Long a popular - if frequently misunderstood and badly used tool - the drill grinding jig was introduced during the early 1920s and built, in its Reliance form, in three sizes: the No. 1 to take drills from 1/16" to 1/2", the No. 2 for drills from 1/4" to 1" and the No. 3, this being able to handle drills from 1/4" to 2". Of all the types, the most likely to be encountered is the No. 1, with the No. 3 rarely found. The unit was intended to be clamped to, or mounted alongside, a suitable powered grinding wheel - though the writer remembers, when a boy, his next door neighbour (a skilled die sinker) having one attached to a little hand-cranked wheel.
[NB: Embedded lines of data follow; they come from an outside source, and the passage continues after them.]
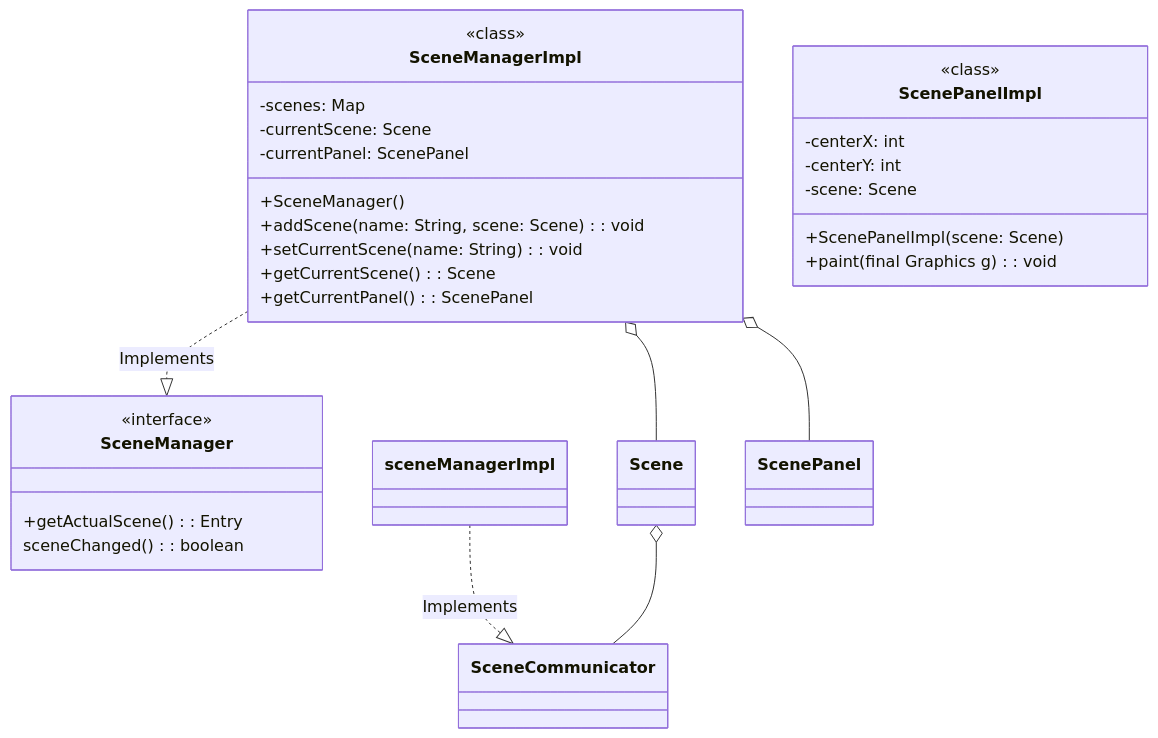
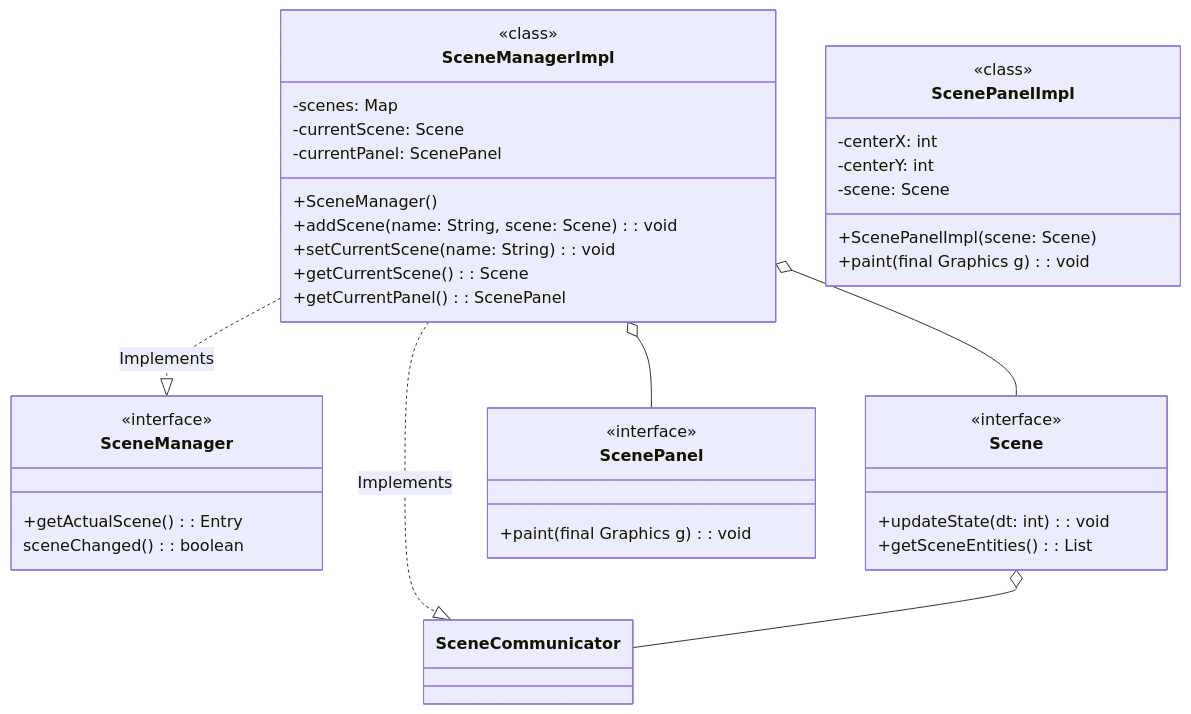
Before and after one commit to GiuseppeGambacorta/2DGameEngine: the third of 3 diagrams in README.md, drawn with Mermaid.

````diff
--- a/README.md
+++ b/README.md
@@ -155,38 +155,50 @@
 ```mermaid
 classDiagram
 class SceneManager {
   <<interface>>
   +getActualScene(): Entry<ScenePanel,Scene>
   sceneChanged(): boolean
+}
+
+class Scene {
+  <<interface>>
+  +updateState(dt: int): void
+  +getSceneEntities(): List<GameObject>
+}
+
+
+class ScenePanel{
+  <<interface>>
+  +paint(final Graphics g): void
 }
 
 class SceneManagerImpl {
   <<class>>
   -scenes: Map<String, Scene>
   -currentScene: Scene
   -currentPanel: ScenePanel
   +SceneManager()
   +addScene(name: String, scene: Scene): void
   +setCurrentScene(name: String): void
   +getCurrentScene(): Scene
   +getCurrentPanel(): ScenePanel
 }
 
 class ScenePanelImpl{
   <<class>>
   -centerX: int
   -centerY: int
   -scene: Scene
   +ScenePanelImpl(scene: Scene)
   +paint(final Graphics g): void
 }
 
 
 SceneManagerImpl ..|> SceneManager : Implements
-sceneManagerImpl ..|> SceneCommunicator : Implements
+SceneManagerImpl ..|> SceneCommunicator : Implements
 SceneManagerImpl o-- Scene
 SceneManagerImpl o-- ScenePanel
 
 Scene o-- SceneCommunicator
 
 ```
````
Reliance also offered, during the 1950s, a complete self-contained unit mounted on a double-ended grinder, this assembly also including a point thinning attachment.
One especially well-made example was that sold by the American Atlas Company, it first appearing in their "All-models Catalog" for circa 1935 (the second edition of such). Though the attachment followed an established design as developed by Reliance, it was offered in just a single size designed to sharpen drills from 3/32 to 1/2" in diameter. Also branded for the Atlas-manufactured "Craftsman" range, although limited in its capacity, the Atlas had one rather superior feature, "micrometer" adjustment of the feed gauge that ensured each lip was ground accurately.
More recent models, from the late 1950s onwards, include the English-made Picador and two another very similar die-cast examples, currently sold in the UK as the "Draper" and "Spiralux" - the latter marketed for many years in the United States as the "General" and "Blue Point" (the latter a lower-cost branding of Snap-On). It is almost certain that the unit has also been sold, and continues to be available, in various unbranded or oddly-named forms. All the American types appear, apart from their price, to have been identical and are often discovered (as are other brands, in other countries) complete with their original box and in almost unused condition….
Although the "General", "Blue Point", "Picador", "Draper" and "Spiralux" all work (or fail to work) in exactly the same way as the older types, they looks almost toy-like in their construction and compare badly to the all-steel and well-engineered original. However, when employed skilfully - and with a full understanding of the principles involved - excellent results can be obtained, though it is all to easy to make a complete hash of the job and give up in despair.
A very experienced American user points out that:- the angle of the pivot pin differed from model to model - some being aligned vertically while others were at an angle, the latter introduced as being un-adjustable and hence more suitable for the amateur market. With a vertical pin, the cutting edges of the drill require aligning at the "5 to 5 o'clock" position to produce the correct back-off angle, though by twisting the drill slightly this setting can be altered. With the pin at an angle the cutting edges need to be set vertically and so the back-off angle is, essentially, fixed; if the drill is subsequently twisted in its holder, unpredictable effects result, believed to do with the diameter of the drill being ground. In general, these devices seem to work better when used with a narrow cup wheel dressed flat. When employed as shown in the instructions (on the side of a normal grinding wheel) a hollow wear pattern is eventually formed that destroys accuracy.
An important tip is to set the angle and projection first, adjust the registration pointer and end-stop and then remove and replace the drill. If it goes in easily, sharpening can commence - if not, adjust as needed, take out - and try again. The "in-and-out" method guarantees a symmetrical point because the drill insertion method is the same for both. However, adjusting, grinding and then turning over will tend to produce asymmetrical results.
If any reader has another make of drill grinder of the same pattern, the writer would be interested to hear from you..